**WHAT YOU WILL DO:**
Go through the data below. List every line that holds the word "QVBoxLayout".
+++ DATA EXCERPTS
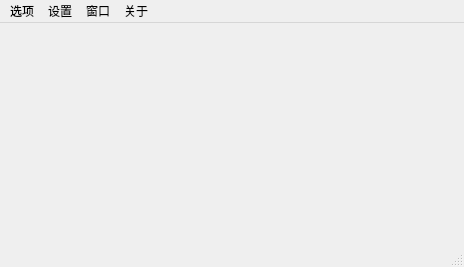
Old version of the form ui/mainwin.ui in the repository Ciciy-l/Performance_Tool.
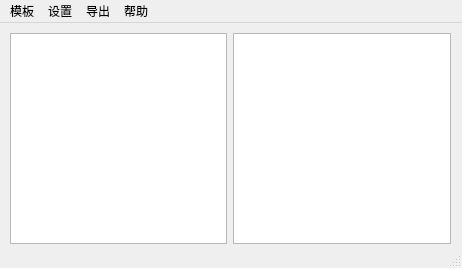
New version of the form.

Commit message: GUI interface adjustment

Patch:
```diff
--- a/ui/mainwin.ui
+++ b/ui/mainwin.ui
@@ -6,26 +6,62 @@
    <rect>
     <x>0</x>
     <y>0</y>
-    <width>464</width>
-    <height>267</height>
+    <width>462</width>
+    <height>268</height>
    </rect>
   </property>
   <property name="windowTitle">
    <string>MainWindow</string>
   </property>
-  <widget class="QWidget" name="centralwidget"/>
+  <property name="windowOpacity">
+   <double>0.900000000000000</double>
+  </property>
+  <property name="autoFillBackground">
+   <bool>true</bool>
+  </property>
+  <property name="styleSheet">
+   <string notr="true"/>
+  </property>
+  <widget class="QWidget" name="centralwidget">
+   <widget class="QWidget" name="horizontalLayoutWidget">
+    <property name="geometry">
+     <rect>
+      <x>10</x>
+      <y>10</y>
+      <width>441</width>
+      <height>211</height>
+     </rect>
+    </property>
+    <layout class="QHBoxLayout" name="horizontalLayout">
+     <item>
+      <layout class="QVBoxLayout" name="verticalLayout">
+       <item>
+        <widget class="QTableWidget" name="tableWidget"/>
+       </item>
+      </layout>
+     </item>
+     <item>
+      <layout class="QVBoxLayout" name="verticalLayout_2">
+       <item>
+        <widget class="QTableWidget" name="tableWidget_2"/>
+       </item>
+      </layout>
+     </item>
+    </layout>
+   </widget>
+  </widget>
   <widget class="QMenuBar" name="menubar">
    <property name="geometry">
     <rect>
      <x>0</x>
      <y>0</y>
-     <width>464</width>
+     <width>462</width>
      <height>23</height>
     </rect>
    </property>
    <widget class="QMenu" name="menu">
     <property name="title">
-     <string>选项</string>
+     <string>模板</string>
     </property>
     <addaction name="action_2"/>
     <addaction name="action_4"/>
@@ -43,12 +79,12 @@
    </widget>
    <widget class="QMenu" name="menu_3">
     <property name="title">
-     <string>窗口</string>
+     <string>导出</string>
     </property>
    </widget>
    <widget class="QMenu" name="menu_4">
     <property name="title">
-     <string>关于</string>
+     <string>帮助</string>
     </property>
    </widget>
    <addaction name="menu"/>
```
Left out of the diff: 23 changed lines with no effect on the pictures. The commit also changes 3 other files.
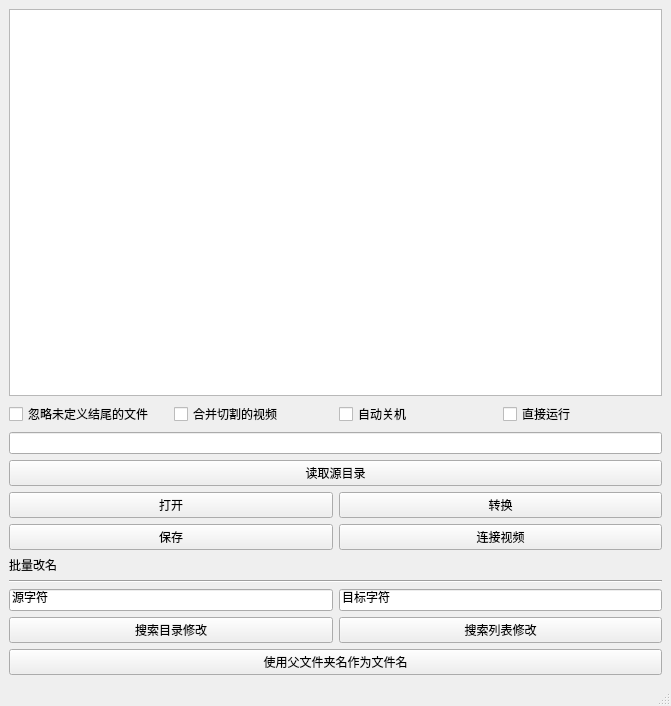
Old version of the form J_Living/J_LivingScript/python/J_VideoConverter/J_VideoConverterUI.ui in the repository wangziheng0426/JMadOnion.
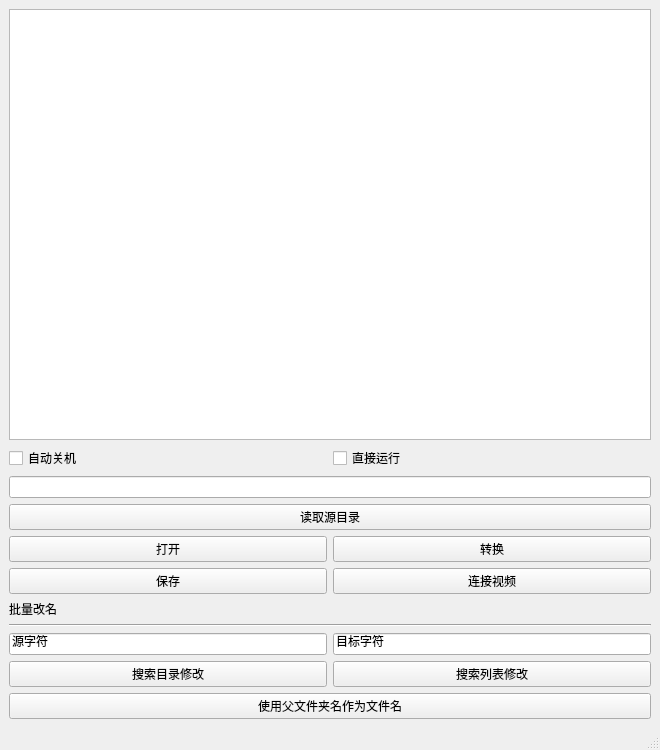
New version of the form.

Commit message: 视频压缩工具重构

```diff
--- a/J_Living/J_LivingScript/python/J_VideoConverter/J_VideoConverterUI.ui
+++ b/J_Living/J_LivingScript/python/J_VideoConverter/J_VideoConverterUI.ui
@@ -6,10 +6,16 @@
    <rect>
     <x>0</x>
     <y>0</y>
-    <width>671</width>
-    <height>706</height>
+    <width>660</width>
+    <height>750</height>
    </rect>
   </property>
+  <property name="minimumSize">
+   <size>
+    <width>660</width>
+    <height>750</height>
+   </size>
+  </property>
   <property name="windowTitle">
    <string>J_videoConverter</string>
   </property>
@@ -44,20 +50,6 @@
      <layout class="QVBoxLayout" name="verticalLayout">
       <item>
        <layout class="QHBoxLayout" name="horizontalLayout">
-        <item>
-         <widget class="QCheckBox" name="checkBox_ignoreEnd">
-          <property name="text">
-           <string>忽略未定义结尾的文件</string>
-          </property>
-         </widget>
-        </item>
-        <item>
-         <widget class="QCheckBox" name="checkBox_combinVideo">
-          <property name="text">
-           <string>合并切割的视频</string>
-          </property>
-         </widget>
-        </item>
         <item>
          <widget class="QCheckBox" name="checkBox_shutdown">
           <property name="text">
```
Left out of the diff: 16 changed lines with no effect on the pictures. The commit also changes 7 other files.
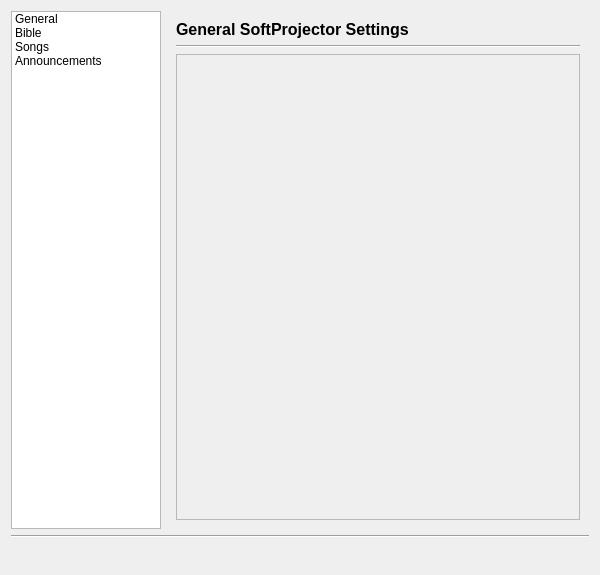
Old version of the form src/settingsdialog.ui in the repository SoftProjector/src.
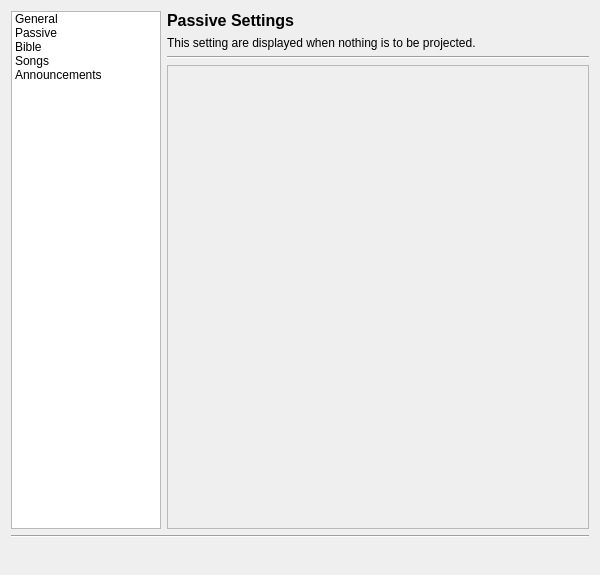
New version of the form. The open tabs and pages were chosen to show the change. Icons and pictures are not drawn.

The edit to the form file:
```diff
--- a/src/settingsdialog.ui
+++ b/src/settingsdialog.ui
@@ -53,6 +53,15 @@
         <normaloff>:/icons/icons/softprojector.png</normaloff>:/icons/icons/softprojector.png</iconset>
       </property>
      </item>
+     <item>
+      <property name="text">
+       <string>Passive</string>
+      </property>
+      <property name="icon">
+       <iconset resource="softprojector.qrc">
+        <normaloff>:/icons/icons/display.png</normaloff>:/icons/icons/display.png</iconset>
+      </property>
+     </item>
      <item>
       <property name="text">
        <string>Bible</string>
@@ -91,9 +100,10 @@
       <number>0</number>
      </property>
      <widget class="QWidget" name="general">
-      <layout class="QGridLayout" name="gridLayout">
-       <item row="0" column="0" colspan="2">
-        <layout class="QVBoxLayout" name="verticalLayout_3">
+      <layout class="QVBoxLayout" name="verticalLayout">
+       <property name="margin">
+        <number>0</number>
+       </property>
          <item>
           <widget class="QLabel" name="label_4">
            <property name="font">
@@ -115,9 +125,7 @@
            </property>
           </widget>
          </item>
-        </layout>
-       </item>
-       <item row="1" column="0" colspan="2">
+       <item>
         <widget class="QScrollArea" name="scrollAreaGeneralSettings">
          <property name="enabled">
           <bool>true</bool>
@@ -130,8 +138,63 @@
            <rect>
             <x>0</x>
             <y>0</y>
-            <width>406</width>
-            <height>464</height>
+            <width>424</width>
+            <height>484</height>
+           </rect>
+          </property>
+         </widget>
+        </widget>
+       </item>
+      </layout>
+     </widget>
+     <widget class="QWidget" name="passive">
+      <layout class="QVBoxLayout" name="verticalLayout_5">
+       <property name="margin">
+        <number>0</number>
+       </property>
+       <item>
+        <widget class="QLabel" name="label_8">
+         <property name="font">
+          <font>
+           <pointsize>12</pointsize>
+           <weight>75</weight>
+           <bold>true</bold>
+          </font>
+         </property>
+         <property name="text">
+          <string>Passive Settings</string>
+         </property>
+        </widget>
+       </item>
+       <item>
+        <widget class="QLabel" name="label">
+         <property name="text">
+          <string>This setting are displayed when nothing is to be projected.</string>
+         </property>
+        </widget>
+       </item>
+       <item>
+        <widget class="Line" name="line_6">
+         <property name="orientation">
+          <enum>Qt::Horizontal</enum>
+         </property>
+        </widget>
+       </item>
+       <item>
+        <widget class="QScrollArea" name="scrollAreaPassiveSettings">
+         <property name="enabled">
+          <bool>true</bool>
+         </property>
+         <property name="widgetResizable">
+          <bool>true</bool>
+         </property>
+         <widget class="QWidget" name="scrollAreaWidgetContents_5">
+          <property name="geometry">
+           <rect>
+            <x>0</x>
+            <y>0</y>
+            <width>424</width>
+            <height>465</height>
            </rect>
           </property>
          </widget>
@@ -189,9 +252,10 @@
       </layout>
      </widget>
      <widget class="QWidget" name="song">
-      <layout class="QGridLayout" name="gridLayout_4">
-       <item row="0" column="0">
-        <layout class="QVBoxLayout" name="verticalLayout_5">
+      <layout class="QVBoxLayout" name="verticalLayout_3">
+       <property name="margin">
+        <number>0</number>
+       </property>
          <item>
           <widget class="QLabel" name="label_6">
            <property name="font">
@@ -213,9 +277,7 @@
            </property>
           </widget>
          </item>
-        </layout>
-       </item>
-       <item row="1" column="0">
+       <item>
         <widget class="QScrollArea" name="scrollAreaSongSettings">
          <property name="enabled">
           <bool>true</bool>
```
Left out of the diff: 34 changed lines with no effect on the pictures. Lines whose indentation alone changed are shown as unchanged.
++++++
**OUTPUT OF THE TASK:**
+      <layout class="QVBoxLayout" name="verticalLayout">
+      <layout class="QVBoxLayout" name="verticalLayout_2">
      <layout class="QVBoxLayout" name="verticalLayout">
-        <layout class="QVBoxLayout" name="verticalLayout_3">
+      <layout class="QVBoxLayout" name="verticalLayout">
+      <layout class="QVBoxLayout" name="verticalLayout_5">
-        <layout class="QVBoxLayout" name="verticalLayout_5">
+      <layout class="QVBoxLayout" name="verticalLayout_3">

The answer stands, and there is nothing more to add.